* [DATASET EXTRACT]:
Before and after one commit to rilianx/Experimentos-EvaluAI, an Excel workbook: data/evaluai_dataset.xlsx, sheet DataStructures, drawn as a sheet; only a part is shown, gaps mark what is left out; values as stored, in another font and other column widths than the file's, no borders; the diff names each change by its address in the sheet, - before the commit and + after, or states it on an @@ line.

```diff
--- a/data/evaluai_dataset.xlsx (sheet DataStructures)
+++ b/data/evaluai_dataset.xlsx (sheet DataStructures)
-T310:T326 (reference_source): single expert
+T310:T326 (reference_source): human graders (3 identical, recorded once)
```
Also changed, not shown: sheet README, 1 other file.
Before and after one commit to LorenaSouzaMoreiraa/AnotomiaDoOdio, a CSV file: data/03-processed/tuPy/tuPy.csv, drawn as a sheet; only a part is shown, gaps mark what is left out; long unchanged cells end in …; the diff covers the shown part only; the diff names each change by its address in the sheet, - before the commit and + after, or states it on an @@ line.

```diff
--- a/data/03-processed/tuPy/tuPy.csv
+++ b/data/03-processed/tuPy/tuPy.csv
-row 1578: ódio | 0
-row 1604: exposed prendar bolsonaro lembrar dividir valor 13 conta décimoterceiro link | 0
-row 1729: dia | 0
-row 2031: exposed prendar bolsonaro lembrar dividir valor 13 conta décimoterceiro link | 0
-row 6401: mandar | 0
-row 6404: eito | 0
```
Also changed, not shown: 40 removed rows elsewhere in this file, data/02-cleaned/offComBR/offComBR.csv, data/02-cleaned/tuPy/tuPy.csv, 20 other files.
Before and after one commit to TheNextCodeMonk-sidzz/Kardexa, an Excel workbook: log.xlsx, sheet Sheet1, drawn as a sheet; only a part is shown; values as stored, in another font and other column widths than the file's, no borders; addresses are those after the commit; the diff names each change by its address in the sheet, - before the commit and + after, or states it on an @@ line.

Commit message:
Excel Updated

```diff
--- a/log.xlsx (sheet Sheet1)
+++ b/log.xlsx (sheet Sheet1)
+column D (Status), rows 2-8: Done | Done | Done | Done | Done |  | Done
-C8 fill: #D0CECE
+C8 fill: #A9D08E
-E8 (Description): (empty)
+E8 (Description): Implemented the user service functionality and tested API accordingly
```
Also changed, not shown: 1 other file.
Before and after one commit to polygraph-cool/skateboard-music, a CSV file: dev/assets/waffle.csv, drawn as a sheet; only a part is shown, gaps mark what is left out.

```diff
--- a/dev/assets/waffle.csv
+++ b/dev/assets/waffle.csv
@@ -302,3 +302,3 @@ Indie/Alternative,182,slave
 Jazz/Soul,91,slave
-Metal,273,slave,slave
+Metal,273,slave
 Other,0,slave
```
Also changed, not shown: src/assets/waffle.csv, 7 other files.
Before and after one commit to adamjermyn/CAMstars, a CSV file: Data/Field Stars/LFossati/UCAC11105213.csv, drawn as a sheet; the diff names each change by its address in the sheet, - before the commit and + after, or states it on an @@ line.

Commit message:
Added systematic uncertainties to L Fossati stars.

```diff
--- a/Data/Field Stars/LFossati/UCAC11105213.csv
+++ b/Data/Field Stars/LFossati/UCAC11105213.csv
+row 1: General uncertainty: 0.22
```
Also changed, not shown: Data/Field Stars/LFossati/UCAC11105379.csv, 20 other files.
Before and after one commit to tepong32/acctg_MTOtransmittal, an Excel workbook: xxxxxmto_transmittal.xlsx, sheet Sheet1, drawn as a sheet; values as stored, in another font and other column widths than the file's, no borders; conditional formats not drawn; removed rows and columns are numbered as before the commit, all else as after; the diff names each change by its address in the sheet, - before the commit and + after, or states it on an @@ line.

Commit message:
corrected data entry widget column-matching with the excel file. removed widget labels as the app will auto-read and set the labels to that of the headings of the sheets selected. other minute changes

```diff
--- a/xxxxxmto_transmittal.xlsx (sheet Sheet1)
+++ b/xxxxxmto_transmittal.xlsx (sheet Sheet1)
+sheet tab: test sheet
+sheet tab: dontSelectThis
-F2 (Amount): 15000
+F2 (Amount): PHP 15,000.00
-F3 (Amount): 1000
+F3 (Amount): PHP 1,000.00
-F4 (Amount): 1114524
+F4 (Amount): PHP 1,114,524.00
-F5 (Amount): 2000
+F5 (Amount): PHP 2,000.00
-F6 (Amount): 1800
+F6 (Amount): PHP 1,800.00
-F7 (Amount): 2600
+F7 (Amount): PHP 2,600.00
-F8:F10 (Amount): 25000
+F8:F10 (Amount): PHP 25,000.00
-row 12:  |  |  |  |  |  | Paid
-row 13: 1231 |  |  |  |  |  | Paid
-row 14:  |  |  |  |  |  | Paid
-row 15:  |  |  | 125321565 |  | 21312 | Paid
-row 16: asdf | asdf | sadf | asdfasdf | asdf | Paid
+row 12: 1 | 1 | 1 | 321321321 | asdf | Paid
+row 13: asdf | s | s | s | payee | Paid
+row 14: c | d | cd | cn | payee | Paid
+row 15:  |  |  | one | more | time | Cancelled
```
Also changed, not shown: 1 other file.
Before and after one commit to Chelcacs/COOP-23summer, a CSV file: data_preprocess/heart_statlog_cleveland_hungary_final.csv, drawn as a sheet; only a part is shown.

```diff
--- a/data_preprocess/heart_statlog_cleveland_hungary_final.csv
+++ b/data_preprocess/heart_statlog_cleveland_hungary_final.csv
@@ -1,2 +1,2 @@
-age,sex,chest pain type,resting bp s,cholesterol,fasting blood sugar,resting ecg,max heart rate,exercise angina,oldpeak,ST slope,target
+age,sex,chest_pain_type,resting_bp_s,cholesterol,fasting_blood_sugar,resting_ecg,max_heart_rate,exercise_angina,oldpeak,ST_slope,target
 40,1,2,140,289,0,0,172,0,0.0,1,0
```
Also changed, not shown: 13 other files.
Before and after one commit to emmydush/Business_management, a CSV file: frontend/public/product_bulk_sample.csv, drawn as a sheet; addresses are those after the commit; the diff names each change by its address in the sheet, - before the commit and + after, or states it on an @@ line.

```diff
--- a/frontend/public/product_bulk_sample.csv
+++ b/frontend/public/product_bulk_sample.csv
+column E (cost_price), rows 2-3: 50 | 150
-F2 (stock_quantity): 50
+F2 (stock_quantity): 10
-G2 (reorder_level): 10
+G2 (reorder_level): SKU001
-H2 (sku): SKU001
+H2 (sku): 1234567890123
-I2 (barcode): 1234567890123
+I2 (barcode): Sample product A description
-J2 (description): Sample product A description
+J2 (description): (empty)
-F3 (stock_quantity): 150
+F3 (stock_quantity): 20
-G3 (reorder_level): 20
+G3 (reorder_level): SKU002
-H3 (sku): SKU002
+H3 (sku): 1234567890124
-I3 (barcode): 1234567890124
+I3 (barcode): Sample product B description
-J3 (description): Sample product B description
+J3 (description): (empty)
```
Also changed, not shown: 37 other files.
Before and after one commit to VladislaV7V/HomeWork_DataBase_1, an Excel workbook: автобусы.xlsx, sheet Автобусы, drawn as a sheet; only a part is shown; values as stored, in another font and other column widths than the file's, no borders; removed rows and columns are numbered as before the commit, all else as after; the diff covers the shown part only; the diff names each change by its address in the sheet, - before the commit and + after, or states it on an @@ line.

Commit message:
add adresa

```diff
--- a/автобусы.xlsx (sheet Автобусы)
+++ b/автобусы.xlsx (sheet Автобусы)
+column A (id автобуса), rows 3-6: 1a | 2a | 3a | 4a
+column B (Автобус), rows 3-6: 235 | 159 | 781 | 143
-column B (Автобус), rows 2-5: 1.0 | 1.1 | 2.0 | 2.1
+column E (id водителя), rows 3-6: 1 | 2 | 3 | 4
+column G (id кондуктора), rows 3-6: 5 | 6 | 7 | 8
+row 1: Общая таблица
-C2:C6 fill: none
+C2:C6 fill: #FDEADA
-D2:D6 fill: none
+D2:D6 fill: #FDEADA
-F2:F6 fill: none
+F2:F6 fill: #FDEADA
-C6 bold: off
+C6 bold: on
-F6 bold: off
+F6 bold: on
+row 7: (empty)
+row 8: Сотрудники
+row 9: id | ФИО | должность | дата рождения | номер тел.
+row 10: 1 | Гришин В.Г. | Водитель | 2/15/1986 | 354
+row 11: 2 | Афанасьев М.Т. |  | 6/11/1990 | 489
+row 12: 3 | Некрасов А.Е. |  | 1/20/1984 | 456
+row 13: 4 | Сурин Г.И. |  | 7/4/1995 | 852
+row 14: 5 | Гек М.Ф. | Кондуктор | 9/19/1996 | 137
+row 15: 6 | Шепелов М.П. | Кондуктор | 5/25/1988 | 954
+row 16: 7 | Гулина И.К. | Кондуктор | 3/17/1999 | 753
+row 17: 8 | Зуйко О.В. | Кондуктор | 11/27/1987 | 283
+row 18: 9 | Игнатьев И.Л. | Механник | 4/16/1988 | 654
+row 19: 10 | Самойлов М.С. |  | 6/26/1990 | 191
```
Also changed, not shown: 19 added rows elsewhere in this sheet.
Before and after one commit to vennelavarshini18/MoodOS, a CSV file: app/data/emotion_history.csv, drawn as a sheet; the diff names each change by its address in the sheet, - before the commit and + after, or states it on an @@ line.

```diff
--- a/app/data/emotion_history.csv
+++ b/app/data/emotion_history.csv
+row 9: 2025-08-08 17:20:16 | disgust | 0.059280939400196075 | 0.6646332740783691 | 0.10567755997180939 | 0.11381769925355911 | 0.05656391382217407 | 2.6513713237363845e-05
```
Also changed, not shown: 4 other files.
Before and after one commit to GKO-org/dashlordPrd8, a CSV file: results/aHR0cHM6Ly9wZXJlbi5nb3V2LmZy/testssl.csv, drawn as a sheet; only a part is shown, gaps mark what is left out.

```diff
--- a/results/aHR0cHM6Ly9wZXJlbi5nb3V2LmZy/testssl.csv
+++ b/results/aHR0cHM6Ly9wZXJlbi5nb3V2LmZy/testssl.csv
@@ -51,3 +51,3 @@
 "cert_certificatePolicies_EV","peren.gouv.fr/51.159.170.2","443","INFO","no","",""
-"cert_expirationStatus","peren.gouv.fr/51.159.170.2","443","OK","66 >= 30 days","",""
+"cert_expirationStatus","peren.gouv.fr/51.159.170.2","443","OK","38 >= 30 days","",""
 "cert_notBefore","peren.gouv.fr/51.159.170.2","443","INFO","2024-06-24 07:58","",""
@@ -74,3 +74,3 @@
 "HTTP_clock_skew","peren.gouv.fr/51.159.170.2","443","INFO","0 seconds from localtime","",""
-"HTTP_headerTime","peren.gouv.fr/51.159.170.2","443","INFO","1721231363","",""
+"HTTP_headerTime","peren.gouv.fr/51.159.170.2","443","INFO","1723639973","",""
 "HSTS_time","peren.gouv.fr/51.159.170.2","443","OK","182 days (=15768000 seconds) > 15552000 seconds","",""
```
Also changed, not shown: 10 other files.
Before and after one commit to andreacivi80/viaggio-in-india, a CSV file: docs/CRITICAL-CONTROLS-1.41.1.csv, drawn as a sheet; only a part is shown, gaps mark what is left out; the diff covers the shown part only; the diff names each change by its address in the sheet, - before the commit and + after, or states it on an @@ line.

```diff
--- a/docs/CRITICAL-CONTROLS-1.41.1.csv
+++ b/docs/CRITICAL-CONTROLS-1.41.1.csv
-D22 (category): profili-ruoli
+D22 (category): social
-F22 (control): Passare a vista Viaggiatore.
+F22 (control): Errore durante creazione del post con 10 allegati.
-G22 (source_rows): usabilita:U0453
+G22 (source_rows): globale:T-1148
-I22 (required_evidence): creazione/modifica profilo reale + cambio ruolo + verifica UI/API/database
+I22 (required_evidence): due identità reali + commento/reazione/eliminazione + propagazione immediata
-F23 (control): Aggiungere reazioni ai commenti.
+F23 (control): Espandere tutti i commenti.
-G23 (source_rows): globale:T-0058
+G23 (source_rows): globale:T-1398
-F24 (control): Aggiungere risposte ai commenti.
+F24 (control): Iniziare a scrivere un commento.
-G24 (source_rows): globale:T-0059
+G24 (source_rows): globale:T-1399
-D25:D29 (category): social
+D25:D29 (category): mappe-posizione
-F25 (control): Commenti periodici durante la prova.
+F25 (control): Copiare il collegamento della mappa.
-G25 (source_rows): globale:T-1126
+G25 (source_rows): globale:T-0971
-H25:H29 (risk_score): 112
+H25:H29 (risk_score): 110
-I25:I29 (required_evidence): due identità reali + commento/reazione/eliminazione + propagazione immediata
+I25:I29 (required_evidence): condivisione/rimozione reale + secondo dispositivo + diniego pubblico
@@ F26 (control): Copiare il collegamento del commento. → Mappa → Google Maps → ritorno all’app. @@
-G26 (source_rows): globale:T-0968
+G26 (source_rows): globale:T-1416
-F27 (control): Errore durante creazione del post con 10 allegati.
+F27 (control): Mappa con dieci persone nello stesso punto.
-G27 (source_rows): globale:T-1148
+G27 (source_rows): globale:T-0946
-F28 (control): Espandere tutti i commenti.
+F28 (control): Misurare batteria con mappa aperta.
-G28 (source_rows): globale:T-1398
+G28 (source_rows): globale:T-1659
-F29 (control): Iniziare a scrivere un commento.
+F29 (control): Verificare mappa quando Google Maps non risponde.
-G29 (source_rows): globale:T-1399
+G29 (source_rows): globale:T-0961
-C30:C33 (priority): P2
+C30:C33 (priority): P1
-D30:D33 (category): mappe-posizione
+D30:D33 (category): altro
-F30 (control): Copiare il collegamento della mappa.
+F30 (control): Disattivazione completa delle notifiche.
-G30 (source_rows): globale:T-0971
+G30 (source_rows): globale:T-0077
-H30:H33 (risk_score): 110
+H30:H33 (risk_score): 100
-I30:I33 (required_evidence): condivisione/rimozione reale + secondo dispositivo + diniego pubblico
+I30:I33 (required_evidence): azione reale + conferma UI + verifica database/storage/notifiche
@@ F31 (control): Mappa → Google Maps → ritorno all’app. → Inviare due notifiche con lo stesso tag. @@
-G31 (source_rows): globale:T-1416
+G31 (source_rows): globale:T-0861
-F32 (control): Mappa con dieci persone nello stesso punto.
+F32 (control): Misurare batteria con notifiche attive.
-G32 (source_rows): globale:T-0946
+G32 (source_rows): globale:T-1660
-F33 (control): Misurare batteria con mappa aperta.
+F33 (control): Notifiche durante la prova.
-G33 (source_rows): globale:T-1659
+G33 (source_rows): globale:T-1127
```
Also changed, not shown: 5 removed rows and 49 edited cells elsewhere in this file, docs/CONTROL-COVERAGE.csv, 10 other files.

* [ACTIVITY]: Look through the records above and please copy every line in which the string "fill" occurs.

* [RESPONSE AREA]:
-C8 fill: #D0CECE
+C8 fill: #A9D08E
-C2:C6 fill: none
+C2:C6 fill: #FDEADA
-D2:D6 fill: none
+D2:D6 fill: #FDEADA
-F2:F6 fill: none
+F2:F6 fill: #FDEADA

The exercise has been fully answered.